http://www.catholicnewsagency.com/images/size340/Refugees_from_Iraq_fled_their_homes_and_now_take_shelter_at_the_syric_catholic_Mrtshmony_Shrine_in_Erbil_Iraq_Credit_Aid_to_the_Church_in_Need_CNA_8_21_14.jpgManila, Philippines, Sep 11, 2014 / 06:04 pm (CNA/EWTN News).- The bishops of the Philippines have appealed their faithful to join in a national day of prayer in solidarity with persecuted Christians, especially those suffering in Iraq and Syria under the Islamic State.

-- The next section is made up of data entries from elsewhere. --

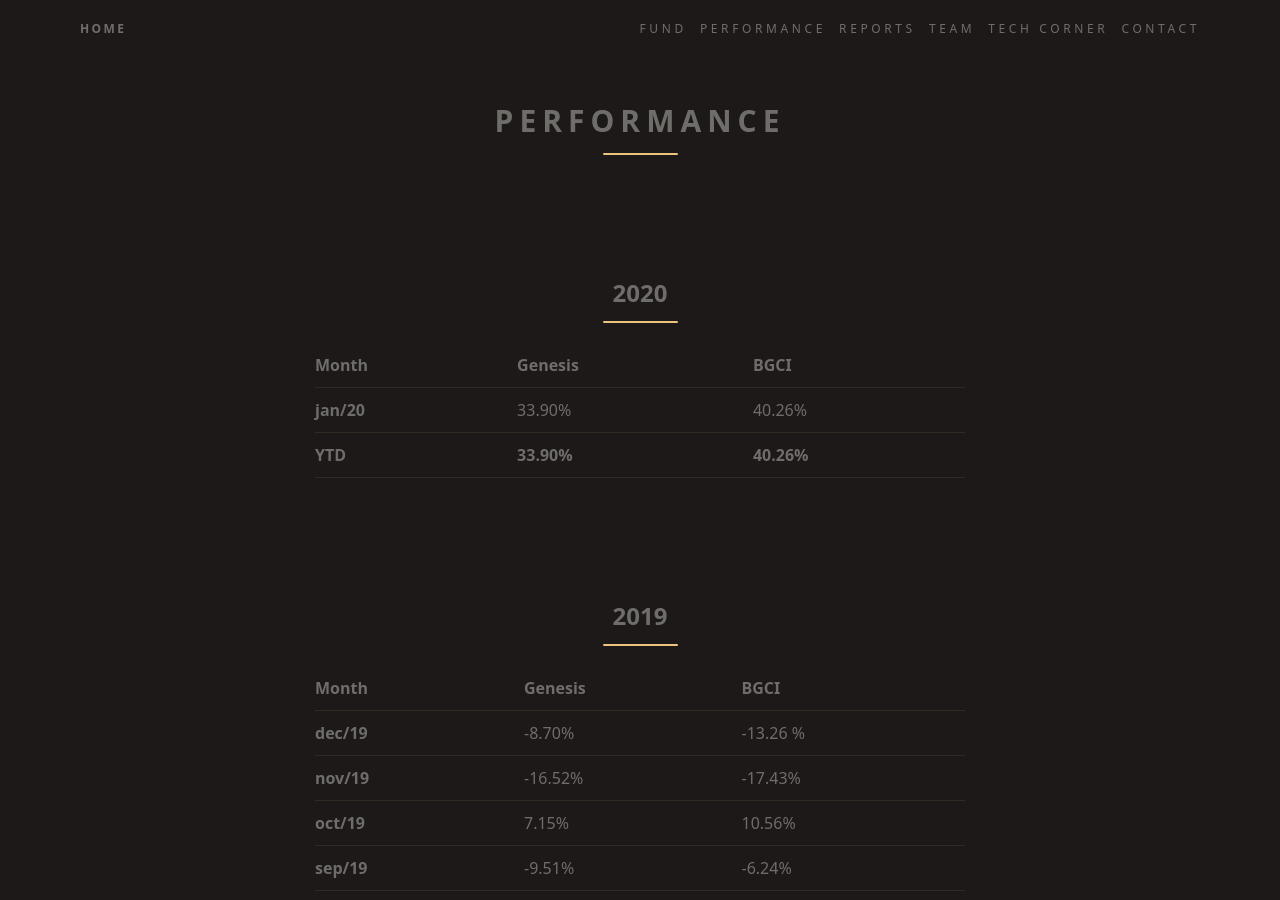
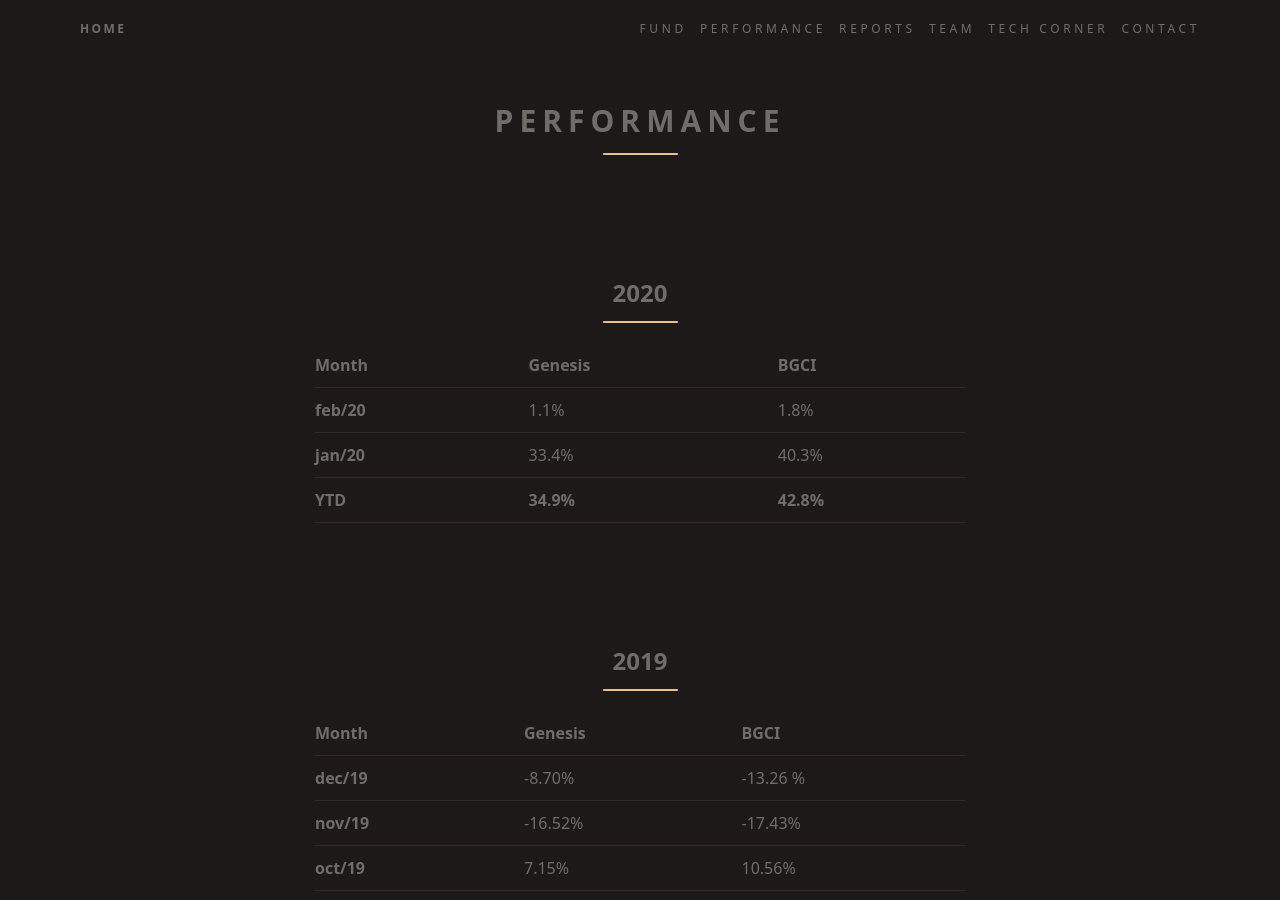
Before and after one commit to ateliedetemas/blpcrypto, a Jekyll site: the page built from _pages/en/performance.md, in a window 1280 px wide and 900 px high. Built offline with Jekyll 4.4.1, drawn with Linux system fonts in a browser that asks for light colours.

Commit message:
Update performance.md

```diff
--- a/_pages/en/performance.md
+++ b/_pages/en/performance.md
@@ -8,8 +8,9 @@ permalink: "/en/performance/"
 
 | Month  | Genesis | BGCI    |
 |--------|---------|---------|
-| **jan/20** | 33.90% | 40.26% |
-| **YTD**    | **33.90%** | **40.26%** |
+| **feb/20** | 1.1% | 1.8% |
+| **jan/20** | 33.4% | 40.3% |
+| **YTD**    | **34.9%** | **42.8%** |
 
 ## 2019
 
```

During a Sept. 2 meeting, the Catholic Bishops' Conference of the Philippines unanimously set the upcoming Sept. 14 as a National Day of Prayer for Peace. The day of prayer coincides with the celebration of the feast of the Exaltation of the Cross. “We request the Most Reverend Archbishops and Bishops to oblige all priests to celebrate all Masses that day for the special intentions of the persecuted Christians in Syria and Iraq,” said Archbishop Socrates Villegas of Lingayen-Dagupan, who is also president of the Filipino bishops' conference. He exhorted all Church leaders and the faithful to mark the day with particular prayer intentions for the modern-day martyrs, and appealed for a special charity fund in supporting the persecuted victims in Iraq and Syria. “In all our Masses on the feast of the Holy Cross, let us unite ourselves with our suffering brothers and sisters, commending to the God who is our hope their pains, their shattered lives and dreams, their bereavement, and their loss.” “The Gospel of peace, love and brotherhood is under siege in many parts of the world, especially in Iraq and Syria”, noted Archbishop Villegas, who urged Filipinos to respond first and foremost through “prayer, accompanied by charity and solidarity.” Archbishop Villegas observed that “helpless and defenseless persons are victims of a brutal imposition of a rigid and unforgiving version of faith,” adding that “religion is as much a victim, for those who kill and slaughter, wound and maim, destroy and burn in the name of God, send the world the awful message that religion divides, that faith is oppressive, that belief can engender so much unkindness.” He appealed to the faithful to pray for the persecuted Christians who now “see no way out of the misery that has been visited on them, the God who opens paths through the sea and ways in the desert, may make a way for them to the future that can only be his gift.” “We must be generous, and the fact that we have our own needs here in the Philippines does not excuse us from the Christian obligation of sharing with our suffering brothers and sisters in Iraq and Syria from our own need.” All donations received by the Catholic Bishops' Conference of the Philippines by Sept. 30 will be sent immediately to the apostolic nunciatures to Iraq and Syria for distribution to those in need. The Islamic State, a Sunni Islamist group, emerged earlier this year as one of the rebel groups fighting in the Syrian civil war. This spring it spread its operations to Iraq, taking control of Mosul and swaths of territory in the country's north and west. It has now established a caliphate in the territory it controls across Iraq and Syria. The Islamic State has persecuted all non-Sunni persons in its territory: tens of thousands of Christians, Yazidis, and Shia Muslims have all fled the caliphate. During his July 2 Mass at the chapel of Domus Sanctae Marthae, Pope Francis said that “the persecution of Christians today is even greater than in the first centuries of the Church, and there are more Christian martyrs today than in that era.”